Site author Richard Steane
The BioTopics website gives access to interactive resource material, developed to support the learning and teaching of Biology at a variety of levels.
- Do not use pipettes for any other purpose.
1) Place 6 test-tubes in a rack, and label them 1-6.
2) Using a single 3ml pipette (twice) put 6 ml of alkaline milk into tubes 1-6.
3) Using a single (smaller) pipette, add 0.5 ml phenolphthalein into tubes 1 to 5 BUT NOT 6.
4) Using a single different pipette, add 1 ml bile salts into tubes 1 , 2, 3 and 6 ONLY.
5) Using yet another pipette, add 1 ml lipase into tubes 1, 2, 4 and 6 ONLY.
6) Record the colours of the contents of the tubes in the table below - in the row labelled "colour at start".
7) Transfer tubes 2-6 to a water bath at 37 °C, and leave them for some time. In the meanwhile, you have the opportunity to carry out the test procedure overleaf which will tell you more about these substances.
8) At regular intervals examine the tubes and look for signs of colour changing from pink to whitish. Record the final colours of the contents of the tubes in the table below - in the row labelled "colour at end ".
|RESULTS||colour at start||pinkish||pinkish||pinkish||pinkish||pinkish||whitish|
|colour at end||whitish||whitish||pinkish||whitish||pinkish||whitish|
Which of the "contents "above is not normally found in the human small intestine?
What is meant by the term lipolytic ?
> breaking down fats (lipids)into simpler substances
What is meant by the term emulsifying ?
> breaking (fat) droplets into smaller ones
Why do you think that the milk was made alkaline before the experiment? (2 reasons)
> because lipase acts in the
alkaline conditions of the intestine
> when the fatty acids are produced, they neutralise the alkali and cause the indicator to change colour

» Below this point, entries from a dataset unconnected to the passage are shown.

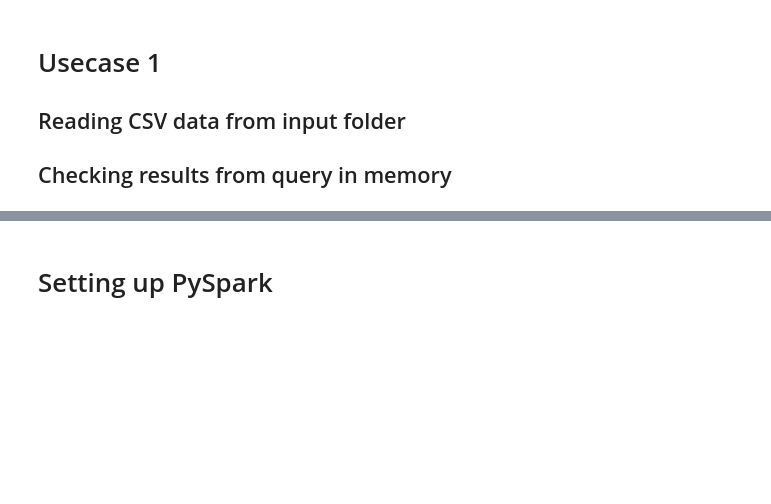
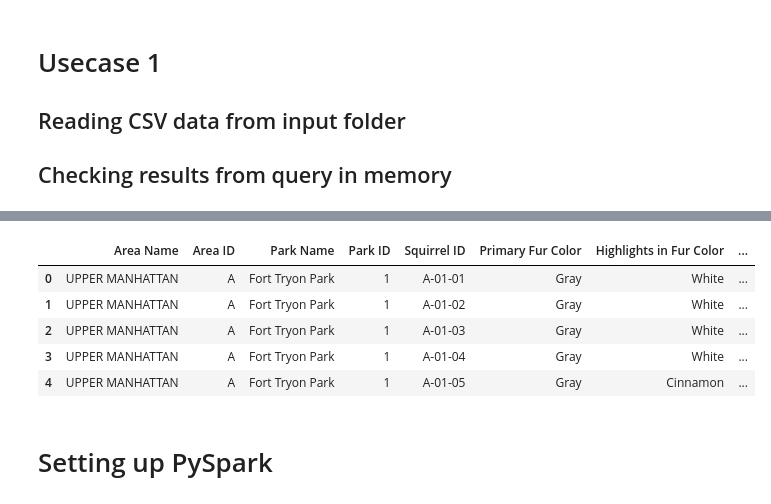
Before and after one commit to vaniamv/dataprocessing, a Jupyter notebook: spark_streaming/example1.ipynb, the cells around one changed output, grey strips where cells are left out. Cells and saved outputs as stored; diff of their text form; code cells hidden in the pictures; blank space fills up the shorter version.

```diff
--- a/spark_streaming/example1.ipynb
+++ b/spark_streaming/example1.ipynb
@@ -36,3 +7,14 @@ Resolving deltas: 100% (10/10), done.
+# %%
+import pandas as pd
+df = pd.read_csv("https://raw.githubusercontent.com/lucprosa/dataeng-basic-course/main/data/squirrel-data/squirrel-data.csv", sep = ",", on_bad_lines='skip')
+df.head()
+# %% [output]
+|  | Area Name | Area ID | Park Name | Park ID | Squirrel ID | Primary Fur Color | Highlights in Fur Color | ... |
+| 0 | UPPER MANHATTAN | A | Fort Tryon Park | 1 | A-01-01 | Gray | White | ... |
+| 1 | UPPER MANHATTAN | A | Fort Tryon Park | 1 | A-01-02 | Gray | White | ... |
+| 2 | UPPER MANHATTAN | A | Fort Tryon Park | 1 | A-01-03 | Gray | White | ... |
+| 3 | UPPER MANHATTAN | A | Fort Tryon Park | 1 | A-01-04 | Gray | White | ... |
+| 4 | UPPER MANHATTAN | A | Fort Tryon Park | 1 | A-01-05 | Gray | Cinnamon | ... |
 # %% [markdown]
 # Setting up PySpark
 # %%
```
Also changed, not shown: parts of 11 cells of this notebook.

Whereabouts in the body is lipase produced, i.e. Which organ makes it?
Whereabouts in the body is lipase released, i.e Where does it mix with "food" to be digested?
What sort of physical conditions exist there?
>alkaline (warm, wet, etc)
Whereabouts in the body is bile produced, i.e. Which organ makes it?
Whereabouts in the body is bile stored?
> gall bladder
What do you think is the role of bile salts in this experiment?
> to emulsify fat, i.e. make droplets smaller and increase the surface area so as to make it more easily broken down by lipase
Which tube or tubes shows/show a change first?
> 2 ?
What combination of ingredients and conditions do they include?
> lipase, bile salts, warm
Compare the result from this tube with the others. Write your conclusions from this experiment. This should include answers to questions such as:
What does lipase do to the fat in milk? What other factors are needed?Are they absolutely necessary?
> In order to break down fats into fatty acids, lipase needs warmth etc, and bile salts speed it up, but are not essential.
Pour about 10 ml of sodium (or potassium) hydroxide into a boiling tube.
CARE! Wear eye protection when handling alkalies.
Add about 1 ml of copper sulphate solution; the colour should change to a deeper blue. Mix carefully. This is biuret reagent.
Place about 2.5 ml of each substance to be tested into a tube in the rack.
To each add about 2.5 ml of the blue mixture (biuret reagent) produced above.
Wait for a different colour to develop, compared with the leftover untouched mixture.
|Test substance||Resulting colour||Conclusion : substances present|
What is your general conclusion from these tests?
>The enzymes lipase and amylase are/contain protein - also milk is a protein